Posted 16.10.2017 13:07 by Magnus Tvedt
On drill floor there is a 1 meter radius of stuff that rotates by machine power, and then there is a 10 meter radius area for everything else. Plenty of room for elephants.
Welcome to a modern offshore drilling rig, or an old one.
You get your protective gear on, glasses, coveralls and hardhat, and walk around in zones where we are allowed to walk.
Up the stairs to drill floor, we find ourselves in a discussion on how to proceed with operations. ‘The casing tong must be lifted in with the rig cranes, and then we hang it off a tugger while we shift it to the operational position.’ Five people are on the drill floor for this pre-job meeting, all nod and head off to get on with this routine operation.
Most likely they will get the job done in a safe and sound manner, taking time to stop and clearify any situations that might occur. Events such as new requirements, temporary equipment in the way, or someone forgot what they were supposed to do often throws a little spice on tedious work. We have a good track record of staying safe and keeping calm.
The guy operating the casing tong has been flown out with a helicopter, and operates his machine properly with click of buttons and visual verification of make-up curves from the couplings. All is good, and when the job casing is run, the crew moves the tong back to storage, after a pre-job meeting.
Is there anything worth discussing further this nice story from the life of a rig crew? No-one got hurt, and the operations went according to plan. The que here is routine.
Every time a hole is made with a drill bit, we run casing into the hole to keep it open. 4-5 times per well at least. We apply this routine of pre-job meetings and people handling to every operation we do, and it takes a lot of time. Well, the alternative is to make mistakes, hurt people and damage equipment? Maybe so.
The good thing with this going at a calm pace is that we don’t need much detailed plans. There are people around to solve any event, with managers, engineers, equipment specialists and backup tools.
Who needs a plan, when you have all the talent in the world whirling around the bit 24/7.
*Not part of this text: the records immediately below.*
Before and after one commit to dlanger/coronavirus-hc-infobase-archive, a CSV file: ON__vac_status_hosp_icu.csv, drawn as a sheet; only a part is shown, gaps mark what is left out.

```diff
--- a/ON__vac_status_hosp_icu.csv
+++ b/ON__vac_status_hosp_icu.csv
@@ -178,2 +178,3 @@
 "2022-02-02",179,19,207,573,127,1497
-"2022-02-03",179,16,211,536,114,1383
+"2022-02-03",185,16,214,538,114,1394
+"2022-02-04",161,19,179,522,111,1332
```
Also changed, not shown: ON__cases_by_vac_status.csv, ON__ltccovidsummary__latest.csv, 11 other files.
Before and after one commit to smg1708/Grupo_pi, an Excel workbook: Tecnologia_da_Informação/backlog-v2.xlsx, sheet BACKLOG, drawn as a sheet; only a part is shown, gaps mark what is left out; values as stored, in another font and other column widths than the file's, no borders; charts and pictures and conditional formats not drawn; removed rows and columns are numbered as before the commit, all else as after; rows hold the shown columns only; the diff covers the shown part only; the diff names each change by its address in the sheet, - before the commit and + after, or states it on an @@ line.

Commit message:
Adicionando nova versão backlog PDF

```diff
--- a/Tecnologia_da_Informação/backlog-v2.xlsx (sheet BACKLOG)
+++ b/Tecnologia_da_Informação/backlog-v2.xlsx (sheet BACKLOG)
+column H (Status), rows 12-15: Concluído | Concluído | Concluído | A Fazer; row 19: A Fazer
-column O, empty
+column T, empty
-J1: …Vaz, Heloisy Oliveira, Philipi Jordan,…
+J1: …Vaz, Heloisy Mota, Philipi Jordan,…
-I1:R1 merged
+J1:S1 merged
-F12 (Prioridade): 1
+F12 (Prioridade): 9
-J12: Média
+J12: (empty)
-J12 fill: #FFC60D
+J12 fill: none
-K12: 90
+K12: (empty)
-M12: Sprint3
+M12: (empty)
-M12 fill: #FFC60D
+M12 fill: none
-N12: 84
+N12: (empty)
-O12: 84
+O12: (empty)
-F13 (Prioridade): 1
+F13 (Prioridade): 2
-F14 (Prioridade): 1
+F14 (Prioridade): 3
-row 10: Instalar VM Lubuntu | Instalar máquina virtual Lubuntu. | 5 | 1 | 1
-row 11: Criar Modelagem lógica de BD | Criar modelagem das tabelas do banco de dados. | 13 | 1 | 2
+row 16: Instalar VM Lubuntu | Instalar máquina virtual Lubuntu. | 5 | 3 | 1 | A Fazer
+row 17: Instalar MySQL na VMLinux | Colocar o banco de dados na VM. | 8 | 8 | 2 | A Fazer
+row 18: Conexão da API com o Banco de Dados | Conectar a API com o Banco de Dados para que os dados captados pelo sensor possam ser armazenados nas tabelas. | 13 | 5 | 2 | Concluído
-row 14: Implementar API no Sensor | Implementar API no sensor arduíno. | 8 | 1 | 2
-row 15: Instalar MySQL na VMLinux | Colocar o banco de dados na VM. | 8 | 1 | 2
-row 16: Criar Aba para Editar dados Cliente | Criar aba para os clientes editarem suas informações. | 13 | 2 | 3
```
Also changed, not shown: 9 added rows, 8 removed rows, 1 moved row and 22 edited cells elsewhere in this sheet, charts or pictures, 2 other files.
The problem is the low oil price. What used to be a business custom is now turning into a inflating animal with four legs and a trumpet; trying to not disturb in board meetings.
The elephant has a banner with two images on it. One is a rectangle, and under the rectangle, there’s written ‘this is not a microchip plant’. The other image is a circle, and below it the text sounds ‘this is not a rocket’. Mr Elephant sounds his horn in discomfort, and those of you who speak elephant, would hear that he said ‘we need digital plans and more specialized machinery to speed things up around here’. He’s right, that wise elephant.
There is a balance in the market today in terms of well technology, plans and rig equipment, and this balance has lasted for decades. But as computer power and machine automation has boosted with Silicon purity and Valley coffee floods, we haven’t taken steps to lift the bar in our industry.
To gain performance and get more bang for the bucks in the drilling and well industry, we must digitalize the plans, make them faster and more complex. Write code for every assumption, and have modern computing power handle uncertainty analysis and what-if preparations. Then, the need for advanced machinery will be obvious, rig owners will cry for performance tools, and the elephant can go chew peanuts in the lobby.
To set Mr Elephant free and have our board rooms back in power, let’s joint the #fightagainstcopypaste, and get more advanced machinery on the drill floors.